Trevor Tweeten’s new piece “Running in Eight Directions” (2013–15) is part of a two-person exhibition with Clive Murphy, titled II Machines, currently on view at the Knockdown Center.
Some posters make you pause mid-stride; others disappear into the background like so much white noise.
LOS ANGELES — The seven first-year MFA students who dropped out of the University of Southern California’s Roski School of Art and Design have issued a statement in response to last week’s letter from Dean Erica Muhlo, rejecting her offer of a two-year leave of absence.
SAN FRANCISCO — It is no longer a stretch to draw connections between adjunct professors and other workers in the service economy. The corporate university model is deeply invested in the notion that treating all of its employees as disposable labor can maximize profits.
KANSAS CITY — Survival is civilization’s greatest inspiration.
This week in art news: The Suicide Girls sell their Instagram prints for charity in response to Richard Prince’s appropriation of their posts, Maya Angelou’s art collection heads to auction, and artist Darren Cullen announced plans for an anti-Margaret Thatcher museum in London.
In the seven years since Shepard Fairey created what might be, to date, the most iconic artwork of the century — the “Hope” poster for Barack Obama’s 2008 US presidential campaign — its subject has had to make a lot of compromises and its creator has lost a lot of hope.
On Tuesday, the Institute of International Education announced a three-year pilot program that will provide artists “who face persecution in their home countries” with fellowships at universities and art centers “in countries where they can safely continue their work.”
Stepping into the fantastical world of I won’t wait for grey hairs and worldly cares to soften my views is like going through a portal, entering a delirious space of a collective dream.
Number of Water Lilies paintings destroyed by Monet just before a 1908 exhibition = 15
George Ferrandi rides the subway. As passengers push and squeeze and avert their eyes, Ferrandi relaxes her joints and muscles, relinquishing any discomfort or fear that might linger in her posture.

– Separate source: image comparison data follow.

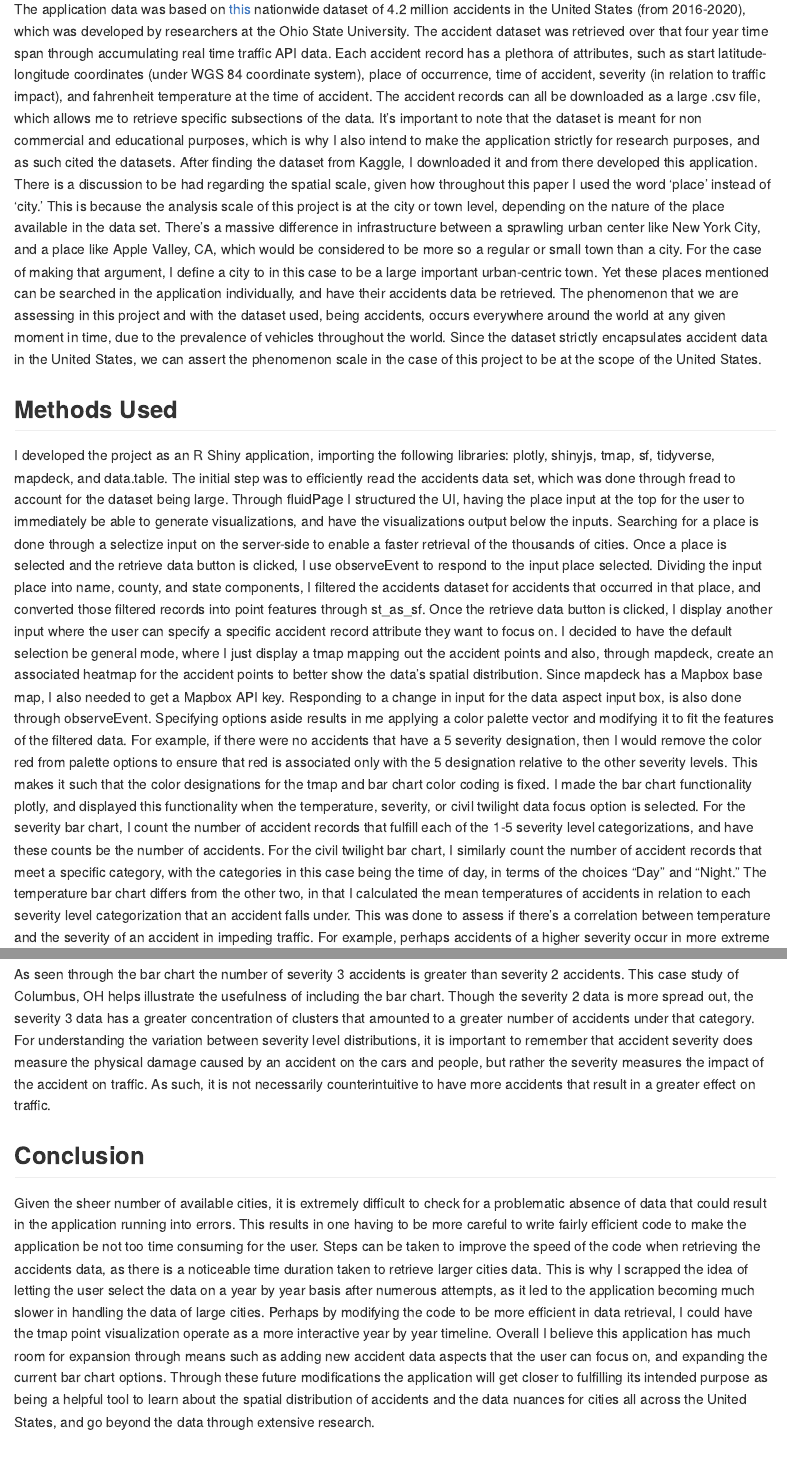
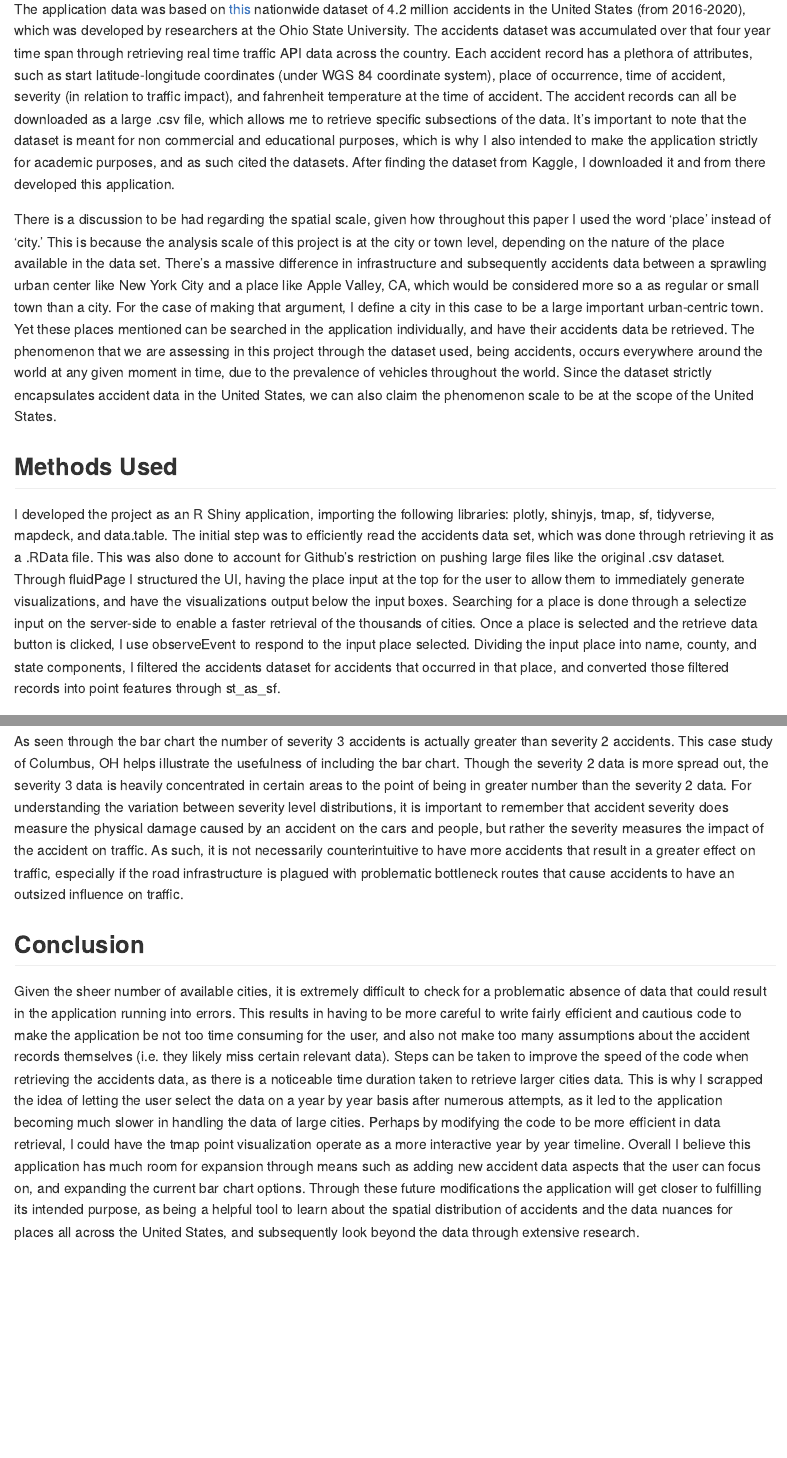
Before and after one commit to michaelyohannes123/GEO3PROJECT, an R Markdown document (README.Rmd): the page in a window 1100 px wide, from 1000 px down before the commit and from 1030 px down after it, so that both start at the same text, and a second part further down, joined at a grey line. Rendered offline with R 4.5, knitr and Pandoc, with nearby package versions.

Commit message:
edit readme

```diff
--- a/README.Rmd
+++ b/README.Rmd
@@ -57,33 +56,35 @@ The application data was based on
 [this](https://www.kaggle.com/sobhanmoosavi/us-accidents) nationwide
 dataset of 4.2 million accidents in the United States (from 2016-2020),
 which was developed by researchers at the Ohio State University. The
-accident dataset was retrieved over that four year time span through
-accumulating real time traffic API data. Each accident record has a
+accidents dataset was accumulated over that four year time span through
+retrieving real time traffic API data across the country. Each accident record has a
 plethora of attributes, such as start latitude-longitude coordinates
 (under WGS 84 coordinate system), place of occurrence, time of accident,
 severity (in relation to traffic impact), and fahrenheit temperature at
 the time of accident. The accident records can all be downloaded as a
 large .csv file, which allows me to retrieve specific subsections of the
 data. It’s important to note that the dataset is meant for non
-commercial and educational purposes, which is why I also intend to make
-the application strictly for research purposes, and as such cited the
+commercial and educational purposes, which is why I also intended to make
+the application strictly for academic purposes, and as such cited the
 datasets. After finding the dataset from Kaggle, I downloaded it and
-from there developed this application. There is a discussion to be had
+from there developed this application.
+
+There is a discussion to be had
 regarding the spatial scale, given how throughout this paper I used the
 word ‘place’ instead of ‘city.’ This is because the analysis scale of
 this project is at the city or town level, depending on the nature of
 the place available in the data set. There’s a massive difference in
-infrastructure between a sprawling urban center like New York City, and
-a place like Apple Valley, CA, which would be considered to be more so a
+infrastructure and subsequently accidents data between a sprawling urban center like New York City and
+a place like Apple Valley, CA, which would be considered more so a as
 regular or small town than a city. For the case of making that argument,
-I define a city to in this case to be a large important urban-centric
+I define a city in this case to be a large important urban-centric
 town. Yet these places mentioned can be searched in the application
 individually, and have their accidents data be retrieved. The phenomenon
-that we are assessing in this project and with the dataset used, being
+that we are assessing in this project through the dataset used, being
 accidents, occurs everywhere around the world at any given moment in
 time, due to the prevalence of vehicles throughout the world. Since the
-dataset strictly encapsulates accident data in the United States, we can
-assert the phenomenon scale in the case of this project to be at the
+dataset strictly encapsulates accident data in the United States, we can also
+claim the phenomenon scale to be at the
 scope of the United States.
 
 ## Methods Used
@@ -91,18 +92,12 @@ scope of the United States.
 I developed the project as an R Shiny application, importing the
 following libraries: plotly, shinyjs, tmap, sf, tidyverse, mapdeck, and
 data.table. The initial step was to efficiently read the accidents data
-set, which was done through fread to account for the dataset being
-large. Through fluidPage I structured the UI, having the place input at
-the top for the user to immediately be able to generate visualizations,
-and have the visualizations output below the inputs. Searching for a
+set, which was done through retrieving it as a .RData file. This was also done to account for Github's restriction on pushing large files like the original .csv dataset. Through fluidPage I structured the UI, having the place input at
+the top for the user to allow them to immediately generate visualizations,
+and have the visualizations output below the input boxes. Searching for a
 place is done through a selectize input on the server-side to enable a
 faster retrieval of the thousands of cities. Once a place is selected
 and the retrieve data button is clicked, I use observeEvent to respond
 to the input place selected. Dividing the input place into name, county,
 and state components, I filtered the accidents dataset for accidents
 that occurred in that place, and converted those filtered records into
-point features through st\_as\_sf. Once the retrieve data button is
-clicked, I display another input where the user can specify a specific
-accident record attribute they want to focus on. I decided to have the
-default selection be general mode, where I just display a tmap mapping
-out the accident points and also, through mapdeck, create an associated
@@ -113,15 +113,11 @@ input box, is also done through observeEvent. Specifying options aside
-results in me applying a color palette vector and modifying it to fit
+input box, is also done through observeEvent. Specifying options aside from general mode
+results in the application of a color palette vector that is modified to fit
 the features of the filtered data. For example, if there were no
 accidents that have a 5 severity designation, then I would remove the
 color red from palette options to ensure that red is associated only
-with the 5 designation relative to the other severity levels. This makes
+with the 5 level designation relative to the other severity levels. This makes
 it such that the color designations for the tmap and bar chart color
 coding is fixed. I made the bar chart functionality plotly, and
 displayed this functionality when the temperature, severity, or civil
 twilight data focus option is selected. For the severity bar chart, I
 count the number of accident records that fulfill each of the 1-5
-severity level categorizations, and have these counts be the number of
-accidents. For the civil twilight bar chart, I similarly count the
-number of accident records that meet a specific category, with the
-categories in this case being the time of day, in terms of the choices
-“Day” and “Night.” The temperature bar chart differs from the other
@@ -128,2 +127 @@ categories in this case being the time of day, in terms of the choices
 two, in that I calculated the mean temperatures of accidents in relation
-to each severity level categorization that an accident falls under. This
@@ -218,25 +224,24 @@ follows:
 
 <img src="https://github.com/michaelyohannes123/GEO3PROJECT/blob/main/p4cap.PNG" width="100%" />
 
-As seen through the bar chart the number of severity 3 accidents is
+As seen through the bar chart the number of severity 3 accidents is actually
 greater than severity 2 accidents. This case study of Columbus, OH helps
 illustrate the usefulness of including the bar chart. Though the
-severity 2 data is more spread out, the severity 3 data has a greater
-concentration of clusters that amounted to a greater number of accidents
-under that category. For understanding the variation between severity
+severity 2 data is more spread out, the severity 3 data is heavily
+concentrated in certain areas to the point of being in greater number than the severity 2 data. For understanding the variation between severity
 level distributions, it is important to remember that accident severity
 does measure the physical damage caused by an accident on the cars and
 people, but rather the severity measures the impact of the accident on
 traffic. As such, it is not necessarily counterintuitive to have more
-accidents that result in a greater effect on traffic.
+accidents that result in a greater effect on traffic, especially if the road infrastructure is plagued with problematic bottleneck routes that cause accidents to have an outsized influence on traffic.
 
 ## Conclusion
 
 Given the sheer number of available cities, it is extremely difficult to
 check for a problematic absence of data that could result in the
-application running into errors. This results in one having to be more
-careful to write fairly efficient code to make the application be not
-too time consuming for the user. Steps can be taken to improve the speed
+application running into errors. This results in having to be more
+careful to write fairly efficient and cautious code to make the application be not
+too time consuming for the user, and also not make too many assumptions about the accident records themselves (i.e. they likely miss certain relevant data). Steps can be taken to improve the speed
 of the code when retrieving the accidents data, as there is a noticeable
 time duration taken to retrieve larger cities data. This is why I
 scrapped the idea of letting the user select the data on a year by year
@@ -248,9 +253,9 @@ Overall I believe this application has much room for expansion through
 means such as adding new accident data aspects that the user can focus
 on, and expanding the current bar chart options. Through these future
 modifications the application will get closer to fulfilling its intended
-purpose as being a helpful tool to learn about the spatial distribution
-of accidents and the data nuances for cities all across the United
-States, and go beyond the data through extensive research.
+purpose, as being a helpful tool to learn about the spatial distribution
+of accidents and the data nuances for places all across the United
+States, and subsequently look beyond the data through extensive research.
 
 ## Sources
 
```
Also changed, not shown: README.md, README.Rmd (67 more changed lines).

Hyperallergic’s horoscopes offer astrological advice for artists and art types, in art terms, every month.